Amazon announced Thursday that it would acquire PillPack, an online pharmacy with a nationwide reach, in a deal that could quickly make the online giant a major player in the drug business.
The deal is precisely the kind of news that the health care industry has been fearing for months, as Amazon hinted that it was interested in expanding its reach to include prescription drugs, a $560 billion business.
One barrier to entry for Amazon had been the bureaucratic hassle of securing pharmacy licenses in each state. But in acquiring PillPack, it is essentially leaping over that hurdle because the company is licensed to ship prescriptions in 50 states.
Anxiety over what Amazon might do in health care has unsettled the industry and has been seen as one factor in a wave of recently proposed mergers, including CVS’s acquisition of Aetna and a union between the health insurer Cigna and Express Scripts, the pharmacy benefit manager. Last fall, perhaps in a move to get ahead of Amazon, CVS announced it would offer next-day delivery of prescription drugs and same-day service in some big cities.
The entry of Amazon into the pharmacy business could make it easier for the big pharmacy benefit mangers to persuade the Justice Department that their contemplated mergers with insurance companies will not harm consumers by hindering competition.
PillPack, which started in 2013, is an online pharmacy that distributes its pills in easy-to-use packages designed for consumers with chronic conditions and multiple prescriptions. The company sorts prescriptions by the dose and includes a label with a picture of each pill and notes on how it should be taken. It has long been seen as a potential target for larger businesses looking to expand their reach in online drug sales, including Amazon and Walmart.

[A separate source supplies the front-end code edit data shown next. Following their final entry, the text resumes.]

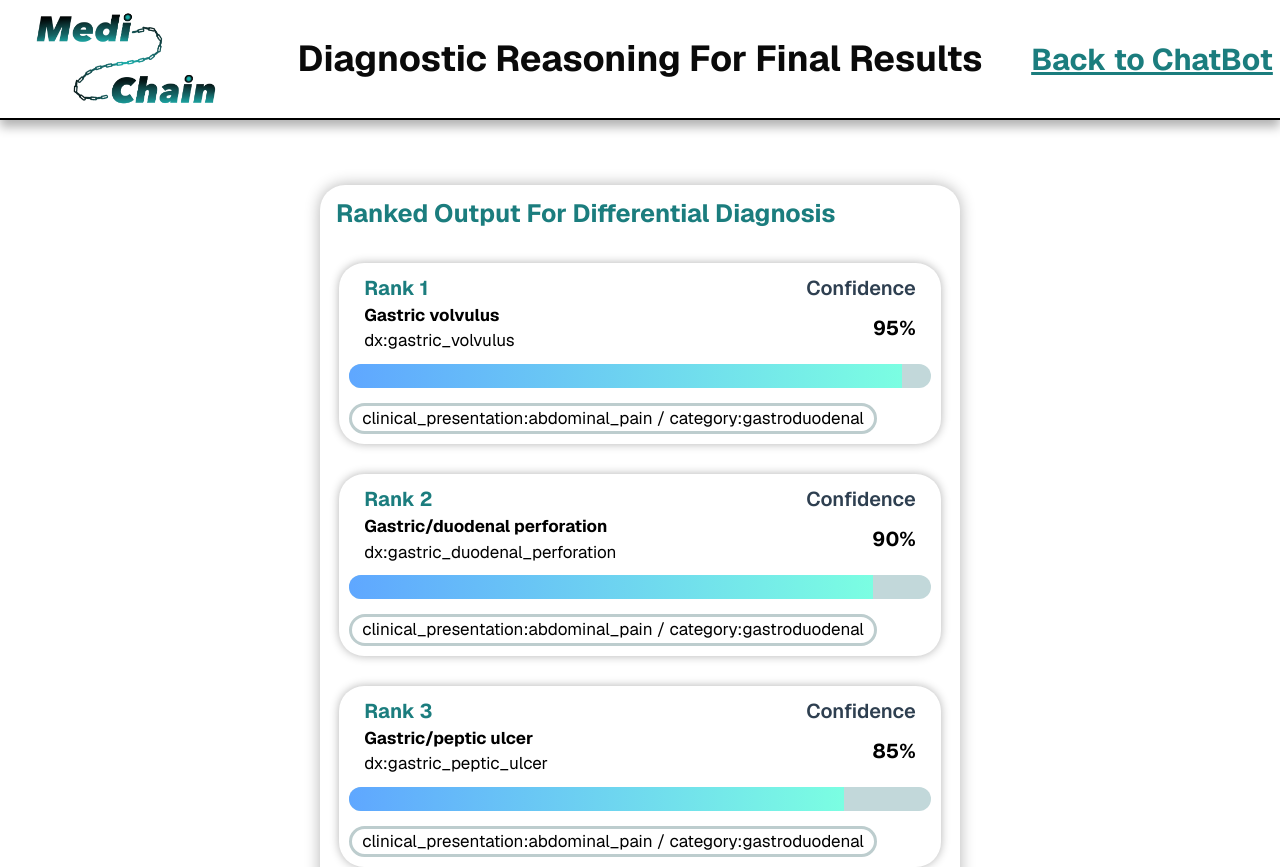
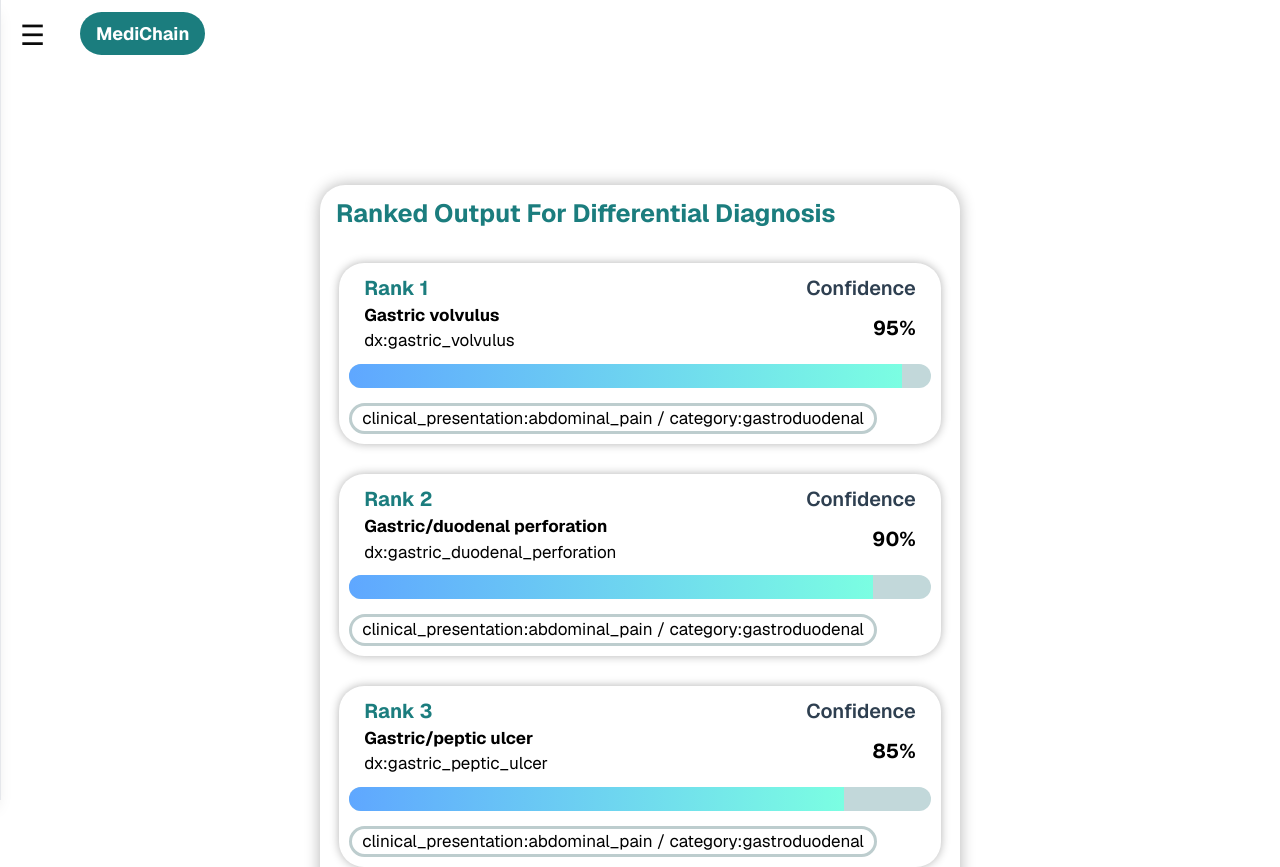
Before and after one commit to rr0nn/medichain, a Next.js app: page /finalresult in a window 1280 px wide. Shown: the top 867 px of the page. Built offline with nearby package versions, Linux system fonts and the light colour scheme.

Commit message:
feat: making ui consistent

```diff
--- a/app/finalresult/page.tsx
+++ b/app/finalresult/page.tsx
@@ -147,13 +147,39 @@ const TraceMatch = styled.div`
 const FillerDiv = styled.div`
   margin-top: 10px;
 `
+import { ArrowUp, SquarePlus  } from 'lucide-react';
+import { useState } from 'react';
 
 export default function Home() {
 
+  const [menuOpen, setMenuOpen] = useState(false);
+  return (
+    <>
+    <button
+            onClick={() => setMenuOpen(!menuOpen)}
+            className="fixed top-3.5 left-5 z-50 text-[28px] cursor-pointer"
+        >
+            ☰
+        </button>
 
-  return (
+       <div
+            className={`fixed  top-0 left-0 h-full w-70 bg-[#1BC2BD]/12 shadow-lg transform transition-transform duration-300
+                ${menuOpen ? "translate-x-0" : "-translate-x-full"}`}
+        >
+            <button
+                //onClick={createNewChat}
+                className="flex gap-2 items-center w-full text-[16px] text-left p-4 mt-20 hover:bg-white cursor-pointer border-b border-t"
+            > <SquarePlus size={16} />  New Chat
+            </button>
+            <div className="absolute top-0 left-70 h-full w-[1px] bg-gray-200"></div>
+        </div>
+
+         <div className='fixed top-3 left-20 bg-[#1B7D7E] text-[18px] font-bold text-white p-2 px-4 rounded-3xl'>
+            MediChain
+            </div>
+
     <ResultPage>
-      <Header>
+      {/* <Header>
         <Image
           src="/medichain.png"
           alt="Medichain logo"
@@ -163,7 +189,7 @@ export default function Home() {
         />
         Diagnostic Reasoning For Final Results
         <LinkHome href="/">Back to ChatBot</LinkHome>
-      </Header>
+      </Header> */}
       <DifferentialDiagnosis>
         <BoxTitle>
           Ranked Output For Differential Diagnosis
@@ -203,5 +229,6 @@ export default function Home() {
         <FillerDiv></FillerDiv>
       </DifferentialDiagnosis>
     </ResultPage>
+    </>
   );
 }
```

While innovative, it is not necessarily a major player in the pharmacy world, bringing in about $100 million in revenue in 2017, according to the company.